Start of EXTRACTED ENTRIES

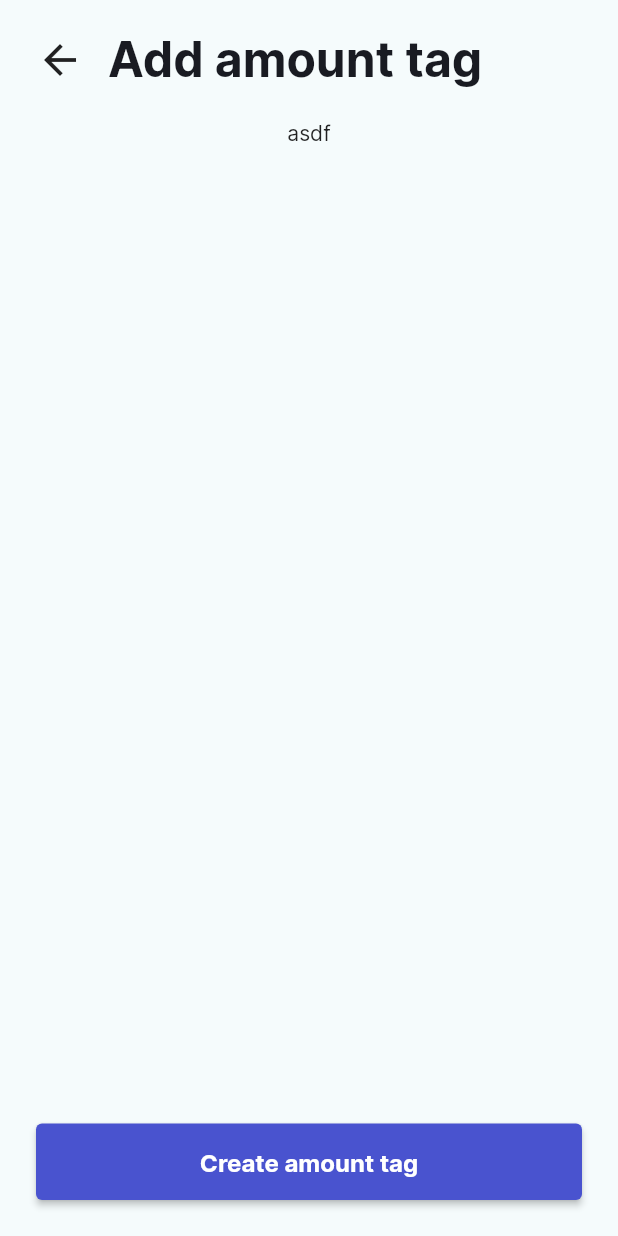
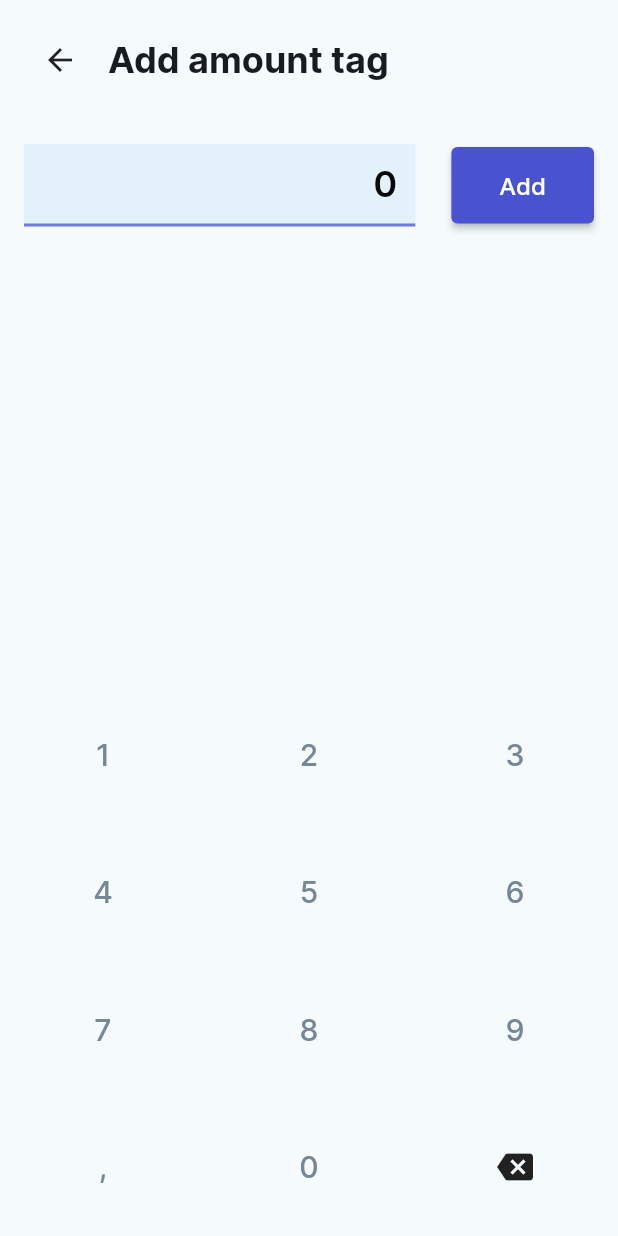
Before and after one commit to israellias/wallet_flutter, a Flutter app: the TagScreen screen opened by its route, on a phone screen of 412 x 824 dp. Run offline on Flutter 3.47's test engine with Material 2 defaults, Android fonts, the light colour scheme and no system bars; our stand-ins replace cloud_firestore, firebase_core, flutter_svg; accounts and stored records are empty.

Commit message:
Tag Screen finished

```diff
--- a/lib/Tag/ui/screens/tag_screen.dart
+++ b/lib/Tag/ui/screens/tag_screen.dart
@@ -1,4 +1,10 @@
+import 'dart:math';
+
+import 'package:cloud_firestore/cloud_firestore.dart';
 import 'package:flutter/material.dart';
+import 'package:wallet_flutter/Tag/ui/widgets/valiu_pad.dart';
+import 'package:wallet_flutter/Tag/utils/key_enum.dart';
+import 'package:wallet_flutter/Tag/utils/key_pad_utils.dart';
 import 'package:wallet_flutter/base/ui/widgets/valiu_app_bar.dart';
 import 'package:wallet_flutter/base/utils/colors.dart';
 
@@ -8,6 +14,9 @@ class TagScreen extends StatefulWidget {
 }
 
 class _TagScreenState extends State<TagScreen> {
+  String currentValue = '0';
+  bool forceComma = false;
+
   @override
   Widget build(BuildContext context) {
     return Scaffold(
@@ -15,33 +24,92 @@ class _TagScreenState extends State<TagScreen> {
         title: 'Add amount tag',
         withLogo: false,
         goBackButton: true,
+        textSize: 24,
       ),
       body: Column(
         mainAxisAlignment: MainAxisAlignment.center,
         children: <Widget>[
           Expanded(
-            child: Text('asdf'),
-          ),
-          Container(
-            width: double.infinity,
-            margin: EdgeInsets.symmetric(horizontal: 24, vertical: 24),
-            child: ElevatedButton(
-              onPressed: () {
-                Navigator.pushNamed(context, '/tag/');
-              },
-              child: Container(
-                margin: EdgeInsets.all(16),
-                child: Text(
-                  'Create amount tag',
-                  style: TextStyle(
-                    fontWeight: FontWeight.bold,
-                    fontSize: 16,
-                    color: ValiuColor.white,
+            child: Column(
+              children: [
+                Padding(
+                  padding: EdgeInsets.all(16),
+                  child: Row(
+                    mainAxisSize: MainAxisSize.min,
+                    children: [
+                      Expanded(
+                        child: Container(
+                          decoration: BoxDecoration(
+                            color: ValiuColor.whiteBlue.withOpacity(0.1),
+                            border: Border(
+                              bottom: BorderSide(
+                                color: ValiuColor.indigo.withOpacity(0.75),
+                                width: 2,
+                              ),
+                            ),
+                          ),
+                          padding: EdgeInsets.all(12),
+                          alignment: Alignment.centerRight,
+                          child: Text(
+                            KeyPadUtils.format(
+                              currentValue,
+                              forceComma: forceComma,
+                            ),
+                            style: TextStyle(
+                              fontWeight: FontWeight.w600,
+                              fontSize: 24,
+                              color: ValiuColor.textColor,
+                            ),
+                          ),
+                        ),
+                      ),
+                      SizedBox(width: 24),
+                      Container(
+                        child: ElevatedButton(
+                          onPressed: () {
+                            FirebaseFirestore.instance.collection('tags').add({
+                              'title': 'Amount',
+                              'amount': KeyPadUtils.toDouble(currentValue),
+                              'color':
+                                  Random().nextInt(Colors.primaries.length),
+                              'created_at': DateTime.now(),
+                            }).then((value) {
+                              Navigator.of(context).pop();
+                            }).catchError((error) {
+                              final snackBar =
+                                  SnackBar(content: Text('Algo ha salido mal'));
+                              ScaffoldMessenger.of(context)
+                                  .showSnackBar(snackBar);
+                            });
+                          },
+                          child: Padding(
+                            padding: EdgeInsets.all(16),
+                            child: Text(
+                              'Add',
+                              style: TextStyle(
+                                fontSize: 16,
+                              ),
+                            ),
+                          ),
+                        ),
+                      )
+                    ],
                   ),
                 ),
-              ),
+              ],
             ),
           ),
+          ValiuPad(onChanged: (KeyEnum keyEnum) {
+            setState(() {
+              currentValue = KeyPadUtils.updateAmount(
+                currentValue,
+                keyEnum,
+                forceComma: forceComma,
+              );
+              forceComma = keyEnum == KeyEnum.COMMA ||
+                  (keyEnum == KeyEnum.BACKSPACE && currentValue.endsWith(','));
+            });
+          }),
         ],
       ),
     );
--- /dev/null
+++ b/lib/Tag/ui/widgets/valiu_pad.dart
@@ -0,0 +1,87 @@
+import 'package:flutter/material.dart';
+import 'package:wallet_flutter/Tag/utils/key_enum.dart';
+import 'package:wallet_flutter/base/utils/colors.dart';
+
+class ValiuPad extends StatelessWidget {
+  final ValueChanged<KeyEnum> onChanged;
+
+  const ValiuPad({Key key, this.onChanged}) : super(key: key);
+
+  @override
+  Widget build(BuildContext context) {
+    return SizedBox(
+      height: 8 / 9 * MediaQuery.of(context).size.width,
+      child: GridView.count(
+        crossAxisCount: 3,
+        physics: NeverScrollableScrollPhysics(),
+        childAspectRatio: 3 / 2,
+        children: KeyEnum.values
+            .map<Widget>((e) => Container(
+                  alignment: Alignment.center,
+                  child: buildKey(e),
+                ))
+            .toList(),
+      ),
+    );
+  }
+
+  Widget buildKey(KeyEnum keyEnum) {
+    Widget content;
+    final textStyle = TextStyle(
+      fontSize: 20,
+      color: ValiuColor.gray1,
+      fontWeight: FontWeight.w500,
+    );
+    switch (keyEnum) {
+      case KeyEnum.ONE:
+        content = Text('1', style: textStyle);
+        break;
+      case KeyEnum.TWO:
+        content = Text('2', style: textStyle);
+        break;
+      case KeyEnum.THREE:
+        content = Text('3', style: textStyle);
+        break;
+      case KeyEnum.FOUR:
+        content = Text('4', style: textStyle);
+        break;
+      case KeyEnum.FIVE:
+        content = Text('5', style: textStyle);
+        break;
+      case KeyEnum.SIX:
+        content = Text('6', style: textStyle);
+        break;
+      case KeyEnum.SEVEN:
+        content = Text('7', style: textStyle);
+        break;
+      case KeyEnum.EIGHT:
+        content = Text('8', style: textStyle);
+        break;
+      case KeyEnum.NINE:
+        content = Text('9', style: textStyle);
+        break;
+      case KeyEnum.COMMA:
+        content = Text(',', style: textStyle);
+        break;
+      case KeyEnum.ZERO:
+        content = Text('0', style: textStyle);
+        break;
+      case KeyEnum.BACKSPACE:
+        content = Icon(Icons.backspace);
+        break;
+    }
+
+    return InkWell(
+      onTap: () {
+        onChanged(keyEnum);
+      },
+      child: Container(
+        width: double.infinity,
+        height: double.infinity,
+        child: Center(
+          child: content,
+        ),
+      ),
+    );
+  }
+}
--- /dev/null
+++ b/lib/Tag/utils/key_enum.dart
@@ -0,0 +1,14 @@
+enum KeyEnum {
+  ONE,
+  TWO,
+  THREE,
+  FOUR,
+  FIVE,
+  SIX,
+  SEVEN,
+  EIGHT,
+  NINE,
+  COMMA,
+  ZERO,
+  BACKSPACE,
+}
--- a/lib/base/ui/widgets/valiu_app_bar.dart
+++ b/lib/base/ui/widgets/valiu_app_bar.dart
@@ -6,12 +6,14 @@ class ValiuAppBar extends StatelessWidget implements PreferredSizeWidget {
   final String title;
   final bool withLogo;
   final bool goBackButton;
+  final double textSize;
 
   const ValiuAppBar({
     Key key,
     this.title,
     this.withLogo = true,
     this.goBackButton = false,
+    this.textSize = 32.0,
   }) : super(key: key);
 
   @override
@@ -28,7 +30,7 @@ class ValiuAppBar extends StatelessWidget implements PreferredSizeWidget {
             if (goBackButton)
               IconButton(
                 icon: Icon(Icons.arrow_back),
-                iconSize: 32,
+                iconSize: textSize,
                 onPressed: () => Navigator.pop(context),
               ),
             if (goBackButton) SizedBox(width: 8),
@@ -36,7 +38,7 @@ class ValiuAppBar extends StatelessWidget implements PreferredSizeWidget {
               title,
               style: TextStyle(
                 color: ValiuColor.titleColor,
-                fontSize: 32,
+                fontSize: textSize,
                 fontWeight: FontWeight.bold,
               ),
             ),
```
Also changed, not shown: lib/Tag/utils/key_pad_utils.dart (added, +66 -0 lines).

End of EXTRACTED ENTRIES

## [PROBLEM TO WORK ON]
List all lines from the entries that include the word "bold".

## [PROBLEM SOLUTION]
-                    fontWeight: FontWeight.bold,
                 fontWeight: FontWeight.bold,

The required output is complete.